This meant that the possibilities for combining bloodlines were practically unlimited, because you had several very different gene pools. Blending them might result in something remarkable and even revolutionary: like El Shaklan, who combined Egyptian and Spanish blood, creating something entirely new.

Along with the expanding international show scene, the breeding goals changed, or rather: they became universal. Across all countries and continents, breeders began to strive towards the same ideal and to use the same bloodlines to achieve it – mainly horses from the USA that already combined a broad variety of bloodlines. The process was made even easier by globalisation and advances in reproductive technology.

As a result, you now find horses of the same type and the same bloodlines wherever you go. Of the original national types, only two are left: the French horses, because they are still selected for racing, and the Egyptians, whose breeding has always been a preservation effort and who have a big lobby. All others make generous use of the most popular show bloodlines, in order to breed horses that can compete internationally. Even Poland, once a model of autonomy, using only outside stallions from Russia, now uses almost exclusively fashionable international sires, in the process losing everything that once distinguished its horses from all the rest.

With all this going on, preservation breeders become increasingly important and at least in some cases are starting to work together. Britain’s Crabbet breeders have already formed an organisation that operates internationally. So far, the breeders of “old“ Polish, Russian, and Spanish lines work mostly on their own. In the case of Poland, much now rests on the effort of private breeders, since the state studs are slowly being absorbed into the mainstream. Tersk in Russia still maintains a breeding section with traditional Russian Arabians, and in Germany Marbach preserves the heritage of the kings of Württemberg. A few individual German breeders are trying to preserve the bloodlines of Achental, which are in danger of being extinguished by the modern trends.

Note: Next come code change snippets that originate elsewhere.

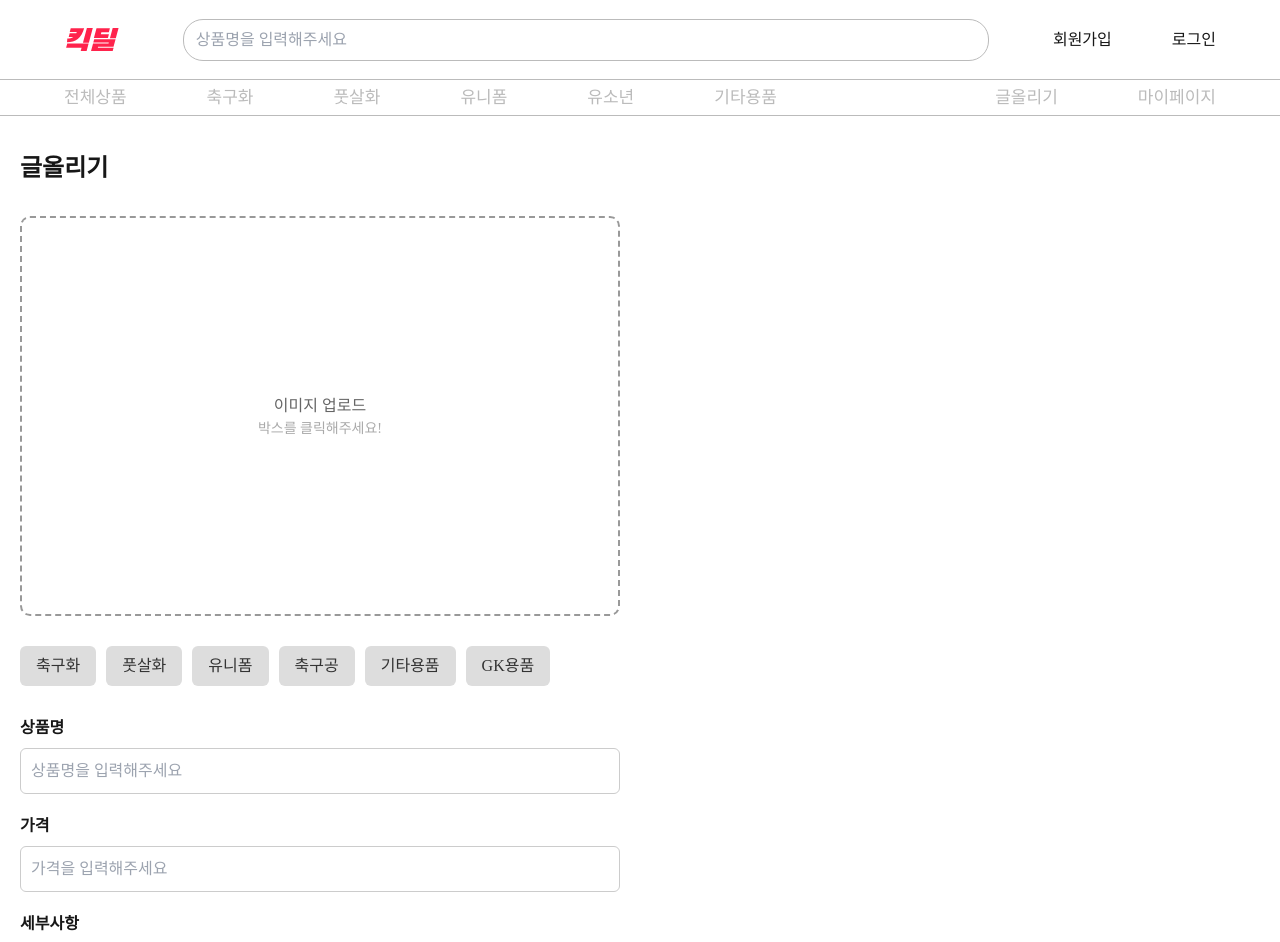
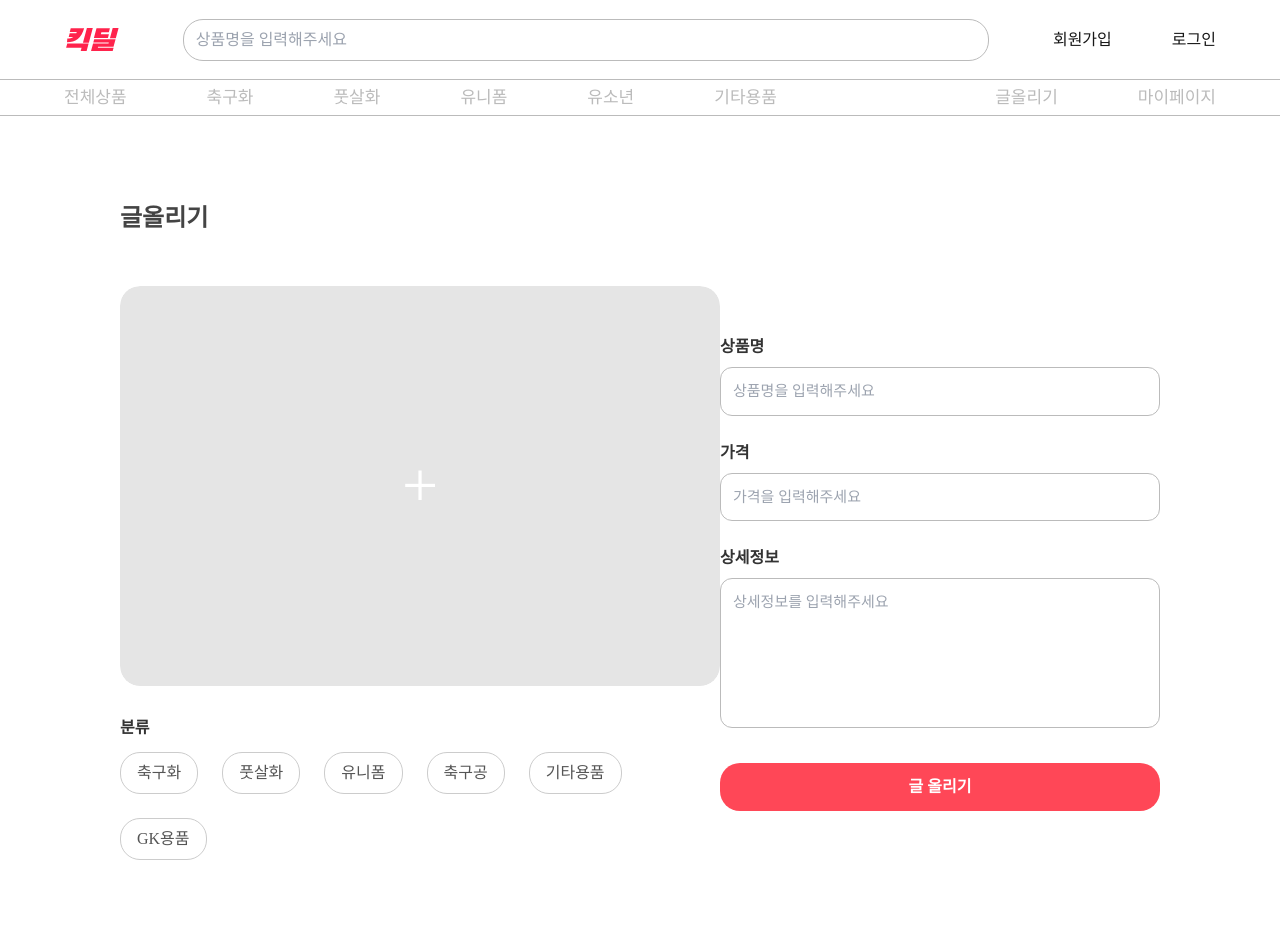
Before and after one commit to taehyun00/Kick_dealFront_V2, a Next.js app: page /upload in a window 1280 px wide. Shown: the top 942 px of the page. Built offline with nearby package versions, Linux system fonts and the light colour scheme; a web font is replaced by a local one.

Commit message:
feat :: uploadpage complete

```diff
--- a/src/app/components/header.tsx
+++ b/src/app/components/header.tsx
@@ -46,6 +46,7 @@ const Headers = styled.div`
 const LoginForm = styled.div`
     display : flex;
     gap : 60px;
+        cursor : pointer;
 `
 
 const InputLayout = styled.input`
--- a/src/app/components/navigaionbar.tsx
+++ b/src/app/components/navigaionbar.tsx
@@ -37,6 +37,7 @@ const Myact = styled.div`
 const Category = styled.p`
     font-size : 17px;
     color : #BBBBBB;
+    cursor : pointer;
 `
 
 const Cateogorys = styled.div`
--- a/src/app/upload/page.tsx
+++ b/src/app/upload/page.tsx
@@ -2,6 +2,8 @@
 
 import React, { useState, useRef } from 'react'
 import styled from '@emotion/styled'
+
+const MAIN_COLOR = '#ff4757'
 
 interface ProductRequest {
   name: string
@@ -19,11 +21,10 @@ const Save: React.FC = () => {
     category: '',
     imageFile: null,
   })
-
   const [preview, setPreview] = useState<string>('')
   const imgInput = useRef<HTMLInputElement | null>(null)
 
-  /** 📸 이미지 업로드 및 미리보기 */
+  /** 이미지 업로드 */
   const handleImageChange = (e: React.ChangeEvent<HTMLInputElement>) => {
     const file = e.target.files?.[0]
     if (!file) return
@@ -31,13 +32,12 @@ const Save: React.FC = () => {
     setPreview(URL.createObjectURL(file))
   }
 
-  /** 🧾 업로드 버튼 클릭 시 콘솔 출력 (API 연결 전 테스트용) */
+  /** 업로드 버튼 클릭 */
   const handleUpload = () => {
     if (!form.imageFile || !form.name || !form.price || !form.description || !form.category) {
       alert('모든 필드를 입력해주세요!')
       return
     }
-
     console.log('등록할 상품 데이터:', form)
     alert('테스트용: 상품 데이터 콘솔에 출력됨 ✅')
   }
@@ -46,7 +46,9 @@ const Save: React.FC = () => {
     <MainLayout>
       <Title>글올리기</Title>
 
-      {/* 이미지 업로드 섹션 */}
+      <ContentWrapper>
+        {/* 왼쪽: 이미지 + 카테고리 */}
+        <LeftSection>
           <ImageUploadBox>
             <label htmlFor="input_file">
               {preview ? (
@@ -55,8 +57,7 @@ const Save: React.FC = () => {
                 </PreviewBox>
               ) : (
                 <ImagePlaceholder>
-              이미지 업로드
-              <p>박스를 클릭해주세요!</p>
+                  <PlusSign>+</PlusSign>
                 </ImagePlaceholder>
               )}
             </label>
@@ -69,8 +70,9 @@ const Save: React.FC = () => {
             />
           </ImageUploadBox>
 
-      {/* 카테고리 버튼 */}
-      <CategorySection>
+          <CategoryArea>
+            <CategoryLabel>분류</CategoryLabel>
+            <CategoryButtons>
               {[
                 ['soccerShoes', '축구화'],
                 ['futsalShoes', '풋살화'],
@@ -87,10 +89,11 @@ const Save: React.FC = () => {
                   {label}
                 </CategoryButton>
               ))}
-      </CategorySection>
+            </CategoryButtons>
+          </CategoryArea>
+        </LeftSection>
 
-      {/* 입력 폼 */}
-      <FormSection>
+        <RightSection>
           <InputGroup>
             <label>상품명</label>
             <Input
@@ -111,20 +114,18 @@ const Save: React.FC = () => {
           </InputGroup>
 
           <InputGroup>
-          <label>세부사항</label>
+            <label>상세정보</label>
             <Textarea
-            placeholder="세부사항을 입력해주세요 (최대 250자)"
+              placeholder="상세정보를 입력해주세요"
               maxLength={250}
               value={form.description}
               onChange={(e) => setForm((prev) => ({ ...prev, description: e.target.value }))}
             />
           </InputGroup>
-      </FormSection>
 
-      {/* 등록 버튼 */}
-      <ButtonSection>
           <SubmitButton onClick={handleUpload}>글 올리기</SubmitButton>
-      </ButtonSection>
+        </RightSection>
+      </ContentWrapper>
     </MainLayout>
   )
 }
@@ -137,43 +138,61 @@ const MainLayout = styled.div`
   width: 100vw;
   min-height: 100vh;
   background-color: #fff;
-  padding: 150px 20px;
+  padding: 100px 120px;
+  display: flex;
+  flex-direction: column;
+  color: #333;
+`
+
+const Title = styled.h1`
+  font-size: 24px;
+  font-weight: 700;
+  margin-bottom: 50px;
+  color: #444;
+  margin-top : 100px;
+`
+
+const ContentWrapper = styled.div`
+  display: flex;
+  justify-content: space-between;
+  align-items: center;
+  width : 100%;
+`
+
+const LeftSection = styled.div`
   display: flex;
   flex-direction: column;
   gap: 30px;
 `
 
-const Title = styled.h1`
-  font-size: 24px;
-  font-weight: 700;
-`
-
 const ImageUploadBox = styled.div`
   width: 600px;
   height: 400px;
+  border-radius: 20px;
+  overflow: hidden;
 `
 
 const ImagePlaceholder = styled.div`
   width: 100%;
   height: 100%;
-  border: 2px dashed #999;
-  border-radius: 10px;
+  background-color: #e5e5e5;
+  border-radius: 20px;
   display: flex;
-  flex-direction: column;
   align-items: center;
   justify-content: center;
-  color: #666;
   cursor: pointer;
-  p {
-    font-size: 14px;
-    color: #aaa;
-  }
+`
+
+const PlusSign = styled.span`
+  font-size: 64px;
+  color: #fff;
+  font-weight: 200;
 `
 
 const PreviewBox = styled.div`
   width: 100%;
   height: 100%;
-  border-radius: 10px;
+  border-radius: 20px;
   overflow: hidden;
   img {
     width: 100%;
@@ -186,29 +205,43 @@ const HiddenInput = styled.input`
   display: none;
 `
 
-const CategorySection = styled.div`
+const CategoryArea = styled.div`
   display: flex;
-  gap: 10px;
+  flex-direction: column;
+  gap: 12px;
+`
+
+const CategoryLabel = styled.p`
+  font-weight: 600;
+  font-size: 16px;
+  color: #333;
+`
+
+const CategoryButtons = styled.div`
+  display: flex;
+  gap: 24px;
   flex-wrap: wrap;
 `
 
 const CategoryButton = styled.button<{ active: boolean }>`
   padding: 8px 16px;
-  border: none;
-  border-radius: 6px;
+  border-radius: 20px;
+  border: 1px solid ${({ active }) => (active ? MAIN_COLOR : '#ccc')};
+  color: ${({ active }) => (active ? '#fff' : '#555')};
+  background-color: ${({ active }) => (active ? MAIN_COLOR : '#fff')};
   cursor: pointer;
-  background-color: ${({ active }) => (active ? '#007aff' : '#ddd')};
-  color: ${({ active }) => (active ? '#fff' : '#333')};
   transition: 0.2s;
   &:hover {
-    opacity: 0.8;
+    border-color: ${MAIN_COLOR};
+    color: ${MAIN_COLOR};
   }
+  outline : none;
 `
 
-const FormSection = styled.div`
+const RightSection = styled.div`
   display: flex;
   flex-direction: column;
-  gap: 20px;
+  gap: 25px;
   width: 600px;
 `
 
@@ -222,31 +255,40 @@ const InputGroup = styled.div`
 `
 
 const Input = styled.input`
-  padding: 10px;
-  border: 1px solid #ccc;
-  border-radius: 6px;
+  padding: 12px;
+  border: 1px solid #bbb;
+  border-radius: 12px;
+  font-size: 15px;
+  outline: none;
+  &:focus {
+    border-color: ${MAIN_COLOR};
+  }
 `
 
 const Textarea = styled.textarea`
-  padding: 10px;
-  border: 1px solid #ccc;
-  border-radius: 6px;
+  padding: 12px;
+  border: 1px solid #bbb;
+  border-radius: 12px;
   resize: none;
   height: 150px;
-`
-
-const ButtonSection = styled.div`
-  margin-top: 30px;
+  font-size: 15px;
+  outline: none;
+  &:focus {
+    border-color: ${MAIN_COLOR};
+  }
 `
 
 const SubmitButton = styled.button`
-  background-color: #007aff;
+  margin-top: 10px;
+  padding: 12px 0;
+  background-color: ${MAIN_COLOR};
   color: #fff;
   border: none;
-  padding: 12px 40px;
+  border-radius: 20px;
   font-size: 16px;
-  border-radius: 8px;
+  font-weight: 600;
   cursor: pointer;
+  transition: 0.3s;
   &:hover {
     opacity: 0.9;
   }
```
Lines whose indentation alone changed are shown as unchanged.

Preservation breeding means swimming against the flow and demands a great deal of idealism and dedication. Why preserve those old lines, when the new ones are so much more successful and popular? What do these old-fashioned horses have that the others don’t? For one thing, they were the result of a completely different breeding goal, one that aimed at a versatile, athletic, sweet-natured riding horse whose beauty was a bonus, not an end in itself. In addition, it is vital to maintain different gene pools, to keep a reservoir apart from the mainstream of show breeding for a time when the original qualities of the Arabian may be in demand once more. To achieve this, it would be a good thing if those who are trying to preserve the old Polish, Spanish, or German lines followed the example of the Crabbet breeders and worked more closely together. If not, we may eventually be forced to acknowledge that these horses have vanished forever.

Betty Finke